About this exercise: Lines with the string "return" must each be copied from the listing.

· · · · ·

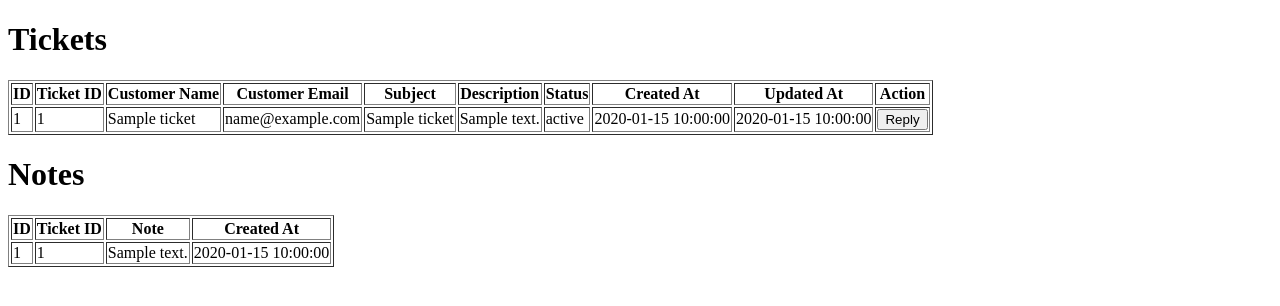
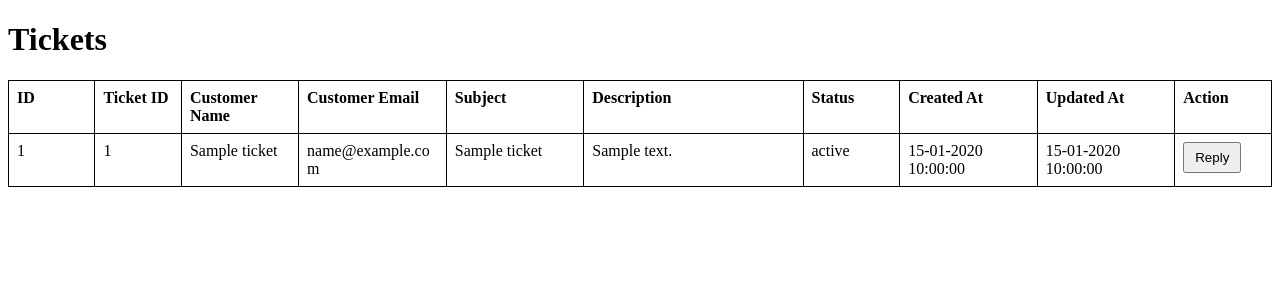
Before and after one commit to Hari1369/crm-system, a FastAPI app: page /tickets in a window 1280 px wide. Shown: the top 306 px of the page. Run offline with FastAPI, Linux system fonts and the light colour scheme; tables that the repository leaves empty hold one stand-in row (values such as "Sample post").

Commit message:
added with tickets logic

```diff
--- a/app/main.py
+++ b/app/main.py
@@ -26,26 +26,22 @@ def home():
         print("Database is NOT configured")
     return "OK"
 
-@app.get("/register", response_class=HTMLResponse)
+@app.get("/register_ticket", response_class=HTMLResponse)
 def register_page(request: Request):
     return templates.TemplateResponse(request, "register.html", {"request": request})
 
 @app.post("/register")
 def register_ticket(request: Request, customer_name: str = Form(), customer_email: str = Form(), subject: str = Form(), description: str = Form()):
     ticket = Ticket_User(customer_name=customer_name, customer_email=customer_email, subject=subject, description=description)
-
-    print("Customer Name    :", ticket.customer_name)
-    print("Customer Email   :", ticket.customer_email)
-    print("Subject          :", ticket.subject)
-    print("Description      :", ticket.description)
-
+    # print("Customer Name    :", ticket.customer_name)
+    # print("Customer Email   :", ticket.customer_email)
+    # print("Subject          :", ticket.subject)
+    # print("Description      :", ticket.description)
     last_ticket = db.query(Ticket).order_by(Ticket.id.desc()).first()
-
     if last_ticket:
         next_number = last_ticket.id + 1
     else:
         next_number = 1
-
     ticket_id = f"TKT-{next_number:03d}"
     new_ticket = Ticket(
         ticket_id=ticket_id,
@@ -54,18 +50,16 @@ def register_ticket(request: Request, customer_name: str = Form(), customer_emai
         subject=ticket.subject,
         description=ticket.description,
         status="Open",
-        created_at=current_time,
-        updated_at=current_time
+        created_at=current_time
     )
 
     db.add(new_ticket)
     db.commit()
     db.refresh(new_ticket)
 
-    print("Ticket inserted successfully!")
-    print("Ticket ID:", new_ticket.ticket_id)
+    # print("Ticket inserted successfully!")
+    # print("Ticket ID:", new_ticket.ticket_id)
 
-    # return "Ticket created successfully"
     return templates.TemplateResponse(
         request,
         "register.html",
@@ -76,23 +70,10 @@ def register_ticket(request: Request, customer_name: str = Form(), customer_emai
         }
     )
 
-# @app.post("/register")
-# def register_ticket(customer_name: str = Form(), customer_email: str = Form(), subject: str = Form(), description: str = Form()):
-#     print("Customer Name:", customer_name)
-#     print("Customer Email:", customer_email)
-#     print("Subject:", subject)
-#     print("Description:", description)
-#     return "Data Received"
-
-
 @app.get("/tickets", response_class=HTMLResponse)
 def tickets_page(request: Request):
     tickets_data, notes_data = tables_data()
     return templates.TemplateResponse(request,"tickets.html",{"request": request, "tickets": tickets_data, "notes": notes_data})
-
-
-
-
 
 def tables_data():
     tickets = db.query(Ticket).all()
@@ -110,8 +91,12 @@ def tables_data():
             subject = i.subject
             description = i.description
             status = i.status
-            created_at = i.created_at
-            updated_at = i.updated_at
+            created_at = i.created_at.strftime("%d-%m-%Y %H:%M:%S")
+            # updated_at = i.updated_at.strftime("%d-%m-%Y %H:%M:%S")
+            if i.updated_at:
+                updated_at = i.updated_at.strftime("%d-%m-%Y %H:%M:%S")
+            else:
+                updated_at = "Action Required"
 
             if id_1 and ticket_id and customer_name and customer_email and subject and description and status:
                 tickets_data.append({
@@ -132,7 +117,8 @@ def tables_data():
             id_2 = i.id
             ticket_id = i.ticket_id
             note_text = i.note_text
-            created_at = i.created_at
+            created_at = i.created_at.strftime("%d-%m-%Y %H:%M:%S")
+
 
             if id_2 and ticket_id and note_text:
                 notes_data.append({
@@ -151,3 +137,13 @@ def tables_data():
 
 
 db.close()
+
+
+
+# @app.post("/register")
+# def register_ticket(customer_name: str = Form(), customer_email: str = Form(), subject: str = Form(), description: str = Form()):
+#     print("Customer Name:", customer_name)
+#     print("Customer Email:", customer_email)
+#     print("Subject:", subject)
+#     print("Description:", description)
+#     return "Data Received"
--- a/app/models.py
+++ b/app/models.py
@@ -13,7 +13,7 @@ class Ticket(Base):
     description = Column(Text, nullable=False)
     status = Column(String(20), nullable=False, default="Open")
     created_at = Column(DateTime, nullable=False)
-    updated_at = Column(DateTime, nullable=False)
+    updated_at = Column(DateTime, nullable=True)
 
 
 class Note(Base):
--- a/app/templates/tickets.html
+++ b/app/templates/tickets.html
@@ -22,23 +22,96 @@
             margin: 100px auto;
             border: 1px solid black;
         }
+
+        .table-container {
+            width: 100%;
+            overflow-x: auto;
+        }
+
+        table {
+            width: 100%;
+            border-collapse: collapse;
+            table-layout: fixed;
+        }
+
+        th,
+        td {
+            border: 1px solid black;
+            padding: 8px;
+            text-align: left;
+            vertical-align: top;
+            overflow-wrap: break-word;
+            word-wrap: break-word;
+        }
+
+        /* Ticket table column widths */
+        .ticket-id {
+            width: 7%;
+        }
+
+        .customer-name {
+            width: 10%;
+        }
+
+        .customer-email {
+            width: 13%;
+        }
+
+        .subject {
+            width: 12%;
+        }
+
+        .description {
+            width: 20%;
+        }
+
+        .status {
+            width: 8%;
+        }
+
+        .date {
+            width: 12%;
+        }
+
+        .action {
+            width: 8%;
+        }
+
+        /* Notes table */
+        .note-ticket-id {
+            width: 15%;
+        }
+
+        .note-text {
+            width: 55%;
+        }
+
+        .note-date {
+            width: 20%;
+        }
+
+        button {
+            padding: 6px 10px;
+            cursor: pointer;
+        }
     </style>
 </head>
 <body>
     <h1>Tickets</h1>
-    <table border="1">
+    <div class="table-container">
+        <table>
             <thead>
                 <tr>
-                <th>ID</th>
-                <th>Ticket ID</th>
-                <th>Customer Name</th>
-                <th>Customer Email</th>
-                <th>Subject</th>
-                <th>Description</th>
-                <th>Status</th>
-                <th>Created At</th>
-                <th>Updated At</th>
-                <th>Action</th>
+                    <th class="ticket-id">ID</th>
+                    <th class="ticket-id">Ticket ID</th>
+                    <th class="customer-name">Customer Name</th>
+                    <th class="customer-email">Customer Email</th>
+                    <th class="subject">Subject</th>
+                    <th class="description">Description</th>
+                    <th class="status">Status</th>
+                    <th class="date">Created At</th>
+                    <th class="date">Updated At</th>
+                    <th class="action">Action</th>
                 </tr>
             </thead>
             <tbody>
@@ -52,8 +125,13 @@
                     <td>{{ ticket.description }}</td>
                     <td>{{ ticket.status }}</td>
                     <td>{{ ticket.created_at }}</td>
-                <td>{{ ticket.updated_at }}</td>
-
+                    <td>
+                        {% if ticket.updated_at == "Action Required" %}
+                            <span style="color: red;">Action Required!</span>
+                        {% else %}
+                            {{ ticket.updated_at }}
+                        {% endif %}
+                    </td>
                     <td>
                         <button onclick="reply_data('{{ ticket.ticket_id }}')">
                             Reply
@@ -63,14 +141,18 @@
                 {% endfor %}
             </tbody>
         </table>
-    <h1>Notes</h1>
-    <table border="1">
+    </div>
+
+
+    <!-- <h1>Notes</h1>
+    <div class="table-container">
+        <table>
             <thead>
                 <tr>
                     <th>ID</th>
-                <th>Ticket ID</th>
-                <th>Note</th>
-                <th>Created At</th>
+                    <th class="note-ticket-id">Ticket ID</th>
+                    <th class="note-text">Note</th>
+                    <th class="note-date">Created At</th>
                 </tr>
             </thead>
             <tbody>
@@ -83,7 +165,8 @@
                 </tr>
                 {% endfor %}
             </tbody>
-    </table>
+        </table> -->
+    </div>
     <div id="reply_modal">
         <div id="reply_box">
             <h2>Reply to Ticket</h2>
```
Lines whose indentation alone changed are shown as unchanged.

· · · · ·

Task output:
     return "OK"
     return templates.TemplateResponse(request, "register.html", {"request": request})
-    # return "Ticket created successfully"
     return templates.TemplateResponse(
-#     return "Data Received"
     return templates.TemplateResponse(request,"tickets.html",{"request": request, "tickets": tickets_data, "notes": notes_data})
+#     return "Data Received"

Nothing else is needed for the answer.